* TASK TO COMPLETE
Below is a listing. Gather each line of it that contains "vector".

(Beginning of GIVEN DATA)

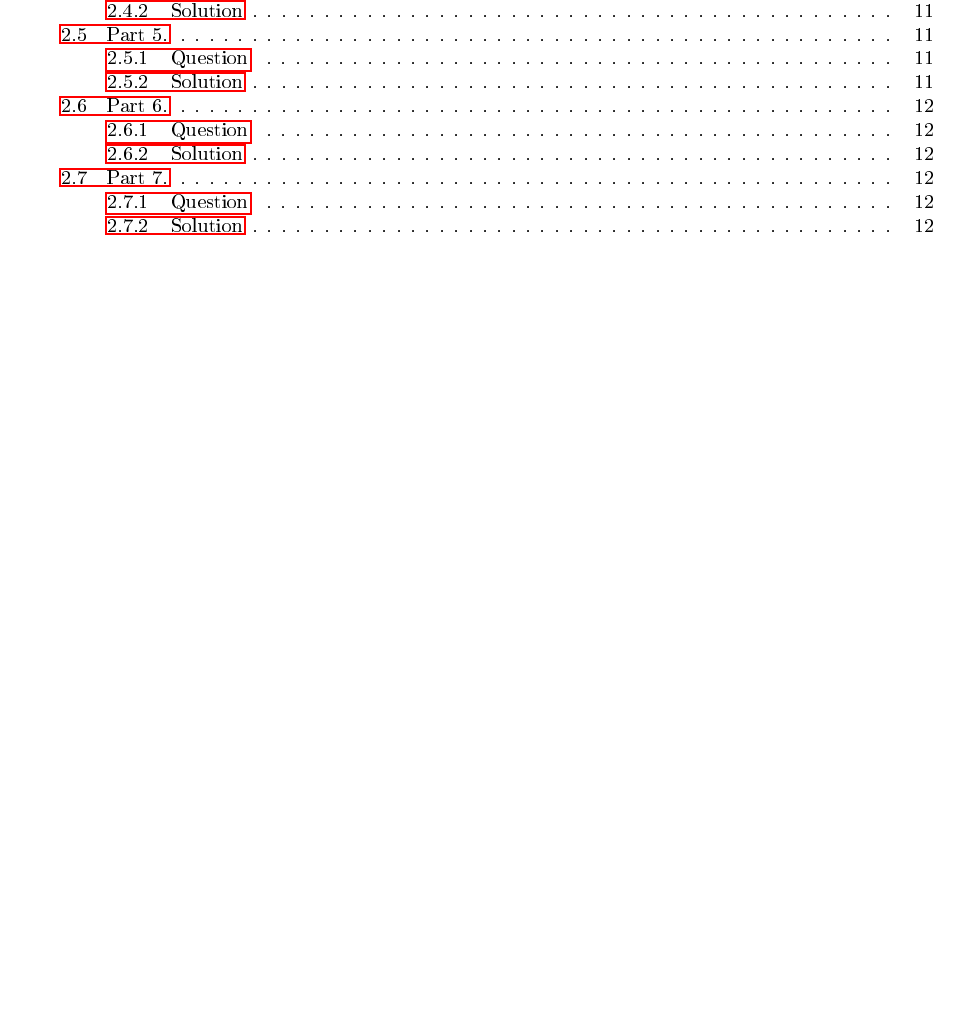
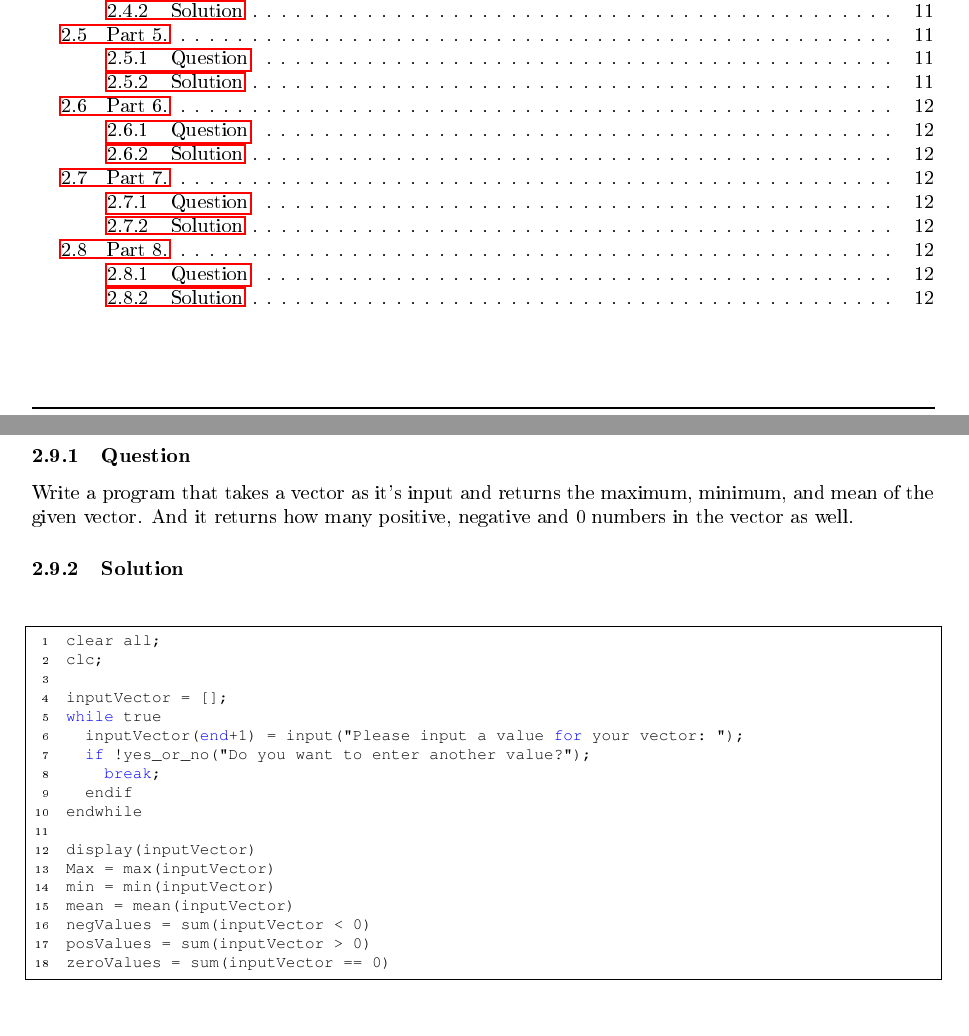
Before and after one commit to EmreArapcicUevak/Introduction-To-Engineering-IUS, a LaTeX paper (Week7/Solution.tex): part of page 2 of 12 before the commit and two parts of pages 2 and 13 of 13 after it, the two joined at a grey line, cut so that both start at the same text, the shorter picture padded with empty space. The pictures show the PDF file Week7/Solution.pdf that the author committed with the source.

Commit message:
Add octave problem 9.0 into the pdf file

```diff
--- a/Week7/Solution.tex
+++ b/Week7/Solution.tex
@@ -492,4 +492,11 @@ end
 				\noindent Write a program that will ask the user to input his age in year and it will calculate to him his age in days.
 			\subsubsection{Solution}
 				\lstinputlisting{./octave-solutions/Task8.m}
+		\pagebreak
+		\subsection{Part 9.}
+			\subsubsection{Question}
+				\noindent Write a program that takes a vector as it’s input and returns the maximum, minimum, and mean of the
+				given vector. And it returns how many positive, negative and 0 numbers in the vector as well.
+			\subsubsection{Solution}
+				\lstinputlisting{./octave-solutions/Task9.m}
 \end{document}
```
Also changed, not shown: Week7/Solution.pdf.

(End of GIVEN DATA)

* RESPONSE TO THE TASK
+				\noindent Write a program that takes a vector as it’s input and returns the maximum, minimum, and mean of the
+				given vector. And it returns how many positive, negative and 0 numbers in the vector as well.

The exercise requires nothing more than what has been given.